For example, if we look at the case study presented in chapter 2: A 20 year-old female comes to her doctor with tonsillitis. “My nose has been stuffy for the last couple of days and I have been coughing. I woke up this morning and my throat hurt really badly. I looked in my throat and my tonsils were swollen and there were white dots on them.

It is also determined that she did not have a fever. When the doctor felt the front of her neck, he determined that her lymph nodes were swollen and tender.

This patient receives one point for swollen tonsils with pus and one point for swollen lymph nodes. She has a point total of 2. Therefore, her risk of strep is about 17%.

Table 1: Percent change of having GABHS based on number of clinical criteria

-1 or 0 – 1%
1 – 10%
2 – 17%
3 – 35%
4 or 5 – 51%

As you can see from the chart, it is impossible to rule in or rule out strep throat just by doing an interview and physical examination. The CDC recommends that antibiotics not be given unless GABHS is found on strep culture. When there is a score of 4 or 5 many health care providers will treat instead of doing a culture and some clinicians even choose to treat if there is a score of 3 or more.

One fact that is not well know is that strep throat will go away on its own. Well, that is not entirely true. The symptom of sore throat will remit, but the bacteria may still persist. It has the potential to go to the heart and cause rheumatic fever, it is therefore important to treat strep throat even though the sore throat will go away.

When sore throat persists beyond five days strep throat is not likely. It is more likely mononucleosis, a sinus infection, allergies or post-nasal drip.

Diagnostic Testing

Who is a candidate for diagnostic testing?

1. All children with a sore throat
2. Selected adults with a sore throat. This includes adults with at least one feature suggestive of strep throat (swollen tonsils, pus on the tonsils, fever above 100.4 degrees Fahrenheit, swollen lymph nodes, sore throat in the absence of a cough)

What type of testing should be done?

1. A rapid strep test is indicated for most patients with a sore throat with a back up throat culture

If the rapid test reads positive, it is quite reliable.

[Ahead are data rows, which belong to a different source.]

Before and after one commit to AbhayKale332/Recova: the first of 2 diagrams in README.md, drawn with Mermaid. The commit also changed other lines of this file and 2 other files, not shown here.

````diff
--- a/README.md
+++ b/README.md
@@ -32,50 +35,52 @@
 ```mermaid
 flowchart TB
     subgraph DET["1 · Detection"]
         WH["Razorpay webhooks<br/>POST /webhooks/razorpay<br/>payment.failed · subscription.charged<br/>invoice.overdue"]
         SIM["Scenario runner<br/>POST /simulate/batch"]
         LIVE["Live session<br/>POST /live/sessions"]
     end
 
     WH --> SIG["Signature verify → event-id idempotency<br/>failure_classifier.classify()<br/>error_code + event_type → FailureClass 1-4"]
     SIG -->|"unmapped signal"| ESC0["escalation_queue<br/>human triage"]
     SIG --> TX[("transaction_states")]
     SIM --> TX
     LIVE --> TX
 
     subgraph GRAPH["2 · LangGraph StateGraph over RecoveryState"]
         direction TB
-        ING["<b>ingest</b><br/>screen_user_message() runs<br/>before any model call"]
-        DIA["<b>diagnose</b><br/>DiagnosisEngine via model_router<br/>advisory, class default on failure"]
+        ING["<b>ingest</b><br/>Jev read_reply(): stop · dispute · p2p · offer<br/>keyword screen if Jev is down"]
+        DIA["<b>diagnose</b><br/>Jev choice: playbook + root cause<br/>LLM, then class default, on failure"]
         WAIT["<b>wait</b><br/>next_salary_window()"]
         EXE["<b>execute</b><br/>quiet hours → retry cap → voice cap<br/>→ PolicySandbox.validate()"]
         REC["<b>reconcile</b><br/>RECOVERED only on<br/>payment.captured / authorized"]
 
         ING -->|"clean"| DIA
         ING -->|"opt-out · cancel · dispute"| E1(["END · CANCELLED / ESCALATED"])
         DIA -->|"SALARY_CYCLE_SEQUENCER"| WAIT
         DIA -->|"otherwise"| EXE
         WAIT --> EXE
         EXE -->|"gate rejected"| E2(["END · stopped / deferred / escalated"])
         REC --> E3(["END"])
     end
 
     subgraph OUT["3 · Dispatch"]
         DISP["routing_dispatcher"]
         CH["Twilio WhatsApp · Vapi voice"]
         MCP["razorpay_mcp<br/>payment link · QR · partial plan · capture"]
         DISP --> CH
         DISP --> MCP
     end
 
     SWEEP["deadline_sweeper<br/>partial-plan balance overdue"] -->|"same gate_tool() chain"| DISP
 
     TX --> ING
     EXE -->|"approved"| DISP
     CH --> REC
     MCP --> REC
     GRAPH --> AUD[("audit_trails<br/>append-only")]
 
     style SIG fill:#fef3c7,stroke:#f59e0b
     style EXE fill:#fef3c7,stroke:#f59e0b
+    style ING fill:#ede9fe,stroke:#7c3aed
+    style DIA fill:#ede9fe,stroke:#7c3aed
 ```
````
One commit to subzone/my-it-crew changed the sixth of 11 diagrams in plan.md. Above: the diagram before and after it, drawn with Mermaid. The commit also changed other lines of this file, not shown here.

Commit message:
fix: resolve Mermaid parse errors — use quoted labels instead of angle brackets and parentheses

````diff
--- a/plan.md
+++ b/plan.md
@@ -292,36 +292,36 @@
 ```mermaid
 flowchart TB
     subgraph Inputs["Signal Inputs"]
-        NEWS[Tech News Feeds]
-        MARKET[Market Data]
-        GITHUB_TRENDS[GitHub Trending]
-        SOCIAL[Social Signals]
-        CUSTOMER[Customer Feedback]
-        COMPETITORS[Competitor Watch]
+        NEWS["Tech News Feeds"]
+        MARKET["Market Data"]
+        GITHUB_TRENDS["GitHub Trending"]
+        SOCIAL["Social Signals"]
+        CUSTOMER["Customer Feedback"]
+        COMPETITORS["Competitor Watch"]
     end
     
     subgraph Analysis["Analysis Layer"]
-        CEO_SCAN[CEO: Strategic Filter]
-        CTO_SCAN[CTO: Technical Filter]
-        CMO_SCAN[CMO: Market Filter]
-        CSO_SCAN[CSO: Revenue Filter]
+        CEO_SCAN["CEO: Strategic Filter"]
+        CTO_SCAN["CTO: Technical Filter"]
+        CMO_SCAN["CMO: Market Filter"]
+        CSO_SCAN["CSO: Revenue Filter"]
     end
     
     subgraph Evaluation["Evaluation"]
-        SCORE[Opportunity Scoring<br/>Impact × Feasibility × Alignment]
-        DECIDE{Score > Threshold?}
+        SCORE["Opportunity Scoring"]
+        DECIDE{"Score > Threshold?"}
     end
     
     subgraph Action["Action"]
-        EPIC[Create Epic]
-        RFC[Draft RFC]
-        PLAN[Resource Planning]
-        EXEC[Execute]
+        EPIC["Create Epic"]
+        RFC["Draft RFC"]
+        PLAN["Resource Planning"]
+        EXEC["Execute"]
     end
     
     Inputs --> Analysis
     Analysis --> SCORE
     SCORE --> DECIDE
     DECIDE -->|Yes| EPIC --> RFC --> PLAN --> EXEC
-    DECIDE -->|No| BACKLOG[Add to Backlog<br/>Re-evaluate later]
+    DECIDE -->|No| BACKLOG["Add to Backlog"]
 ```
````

If it reads negative it may not be that reliable. Because of the tests ability to miss the diagnosis, it is recommended that the health care provider get a back up culture that is sent to the lab to confirm every negative rapid strep test. Some experts suggest you do not need a back up culture in the adult, but my experience suggests that you should do a back up culture in the adult.

The rapid test should not be used in those who had a positive strep test in the last 30 days as there still may be strep antigen fragments hanging around that could give a false positive test.
Other testing for sore throat

When sore throat persists another diagnosis to consider is mononucleosis. This is most common in those 10-25 years-old. It can be testing by checking the blood for antibodies to the Epstein-bar virus. During the first week of the illness, the test may not pick up the disease but by the second week the test picks up the disease over 80% of the time.

Testing for HIV and other sexually transmitted diseases may be warranted in the high-risk individuals. Individuals who have oral sex may need the throat tested for gonorrhea.

Some cases of sore throat warrant a broad culture that looks for other causes of sore throat such as other bacteria.
Treatment

Most cases of sore throat are either caused by a virus or GABHS. If strep throat is present treatment with antibiotics is important and if it is not present treatment of the symptoms is all that is necessary. Treatment of strep throat will reduce rheumatic fever, abscess formation, transmission and improve comfort. It is always important to stay alert for other complications of sore throat – even though they are rare.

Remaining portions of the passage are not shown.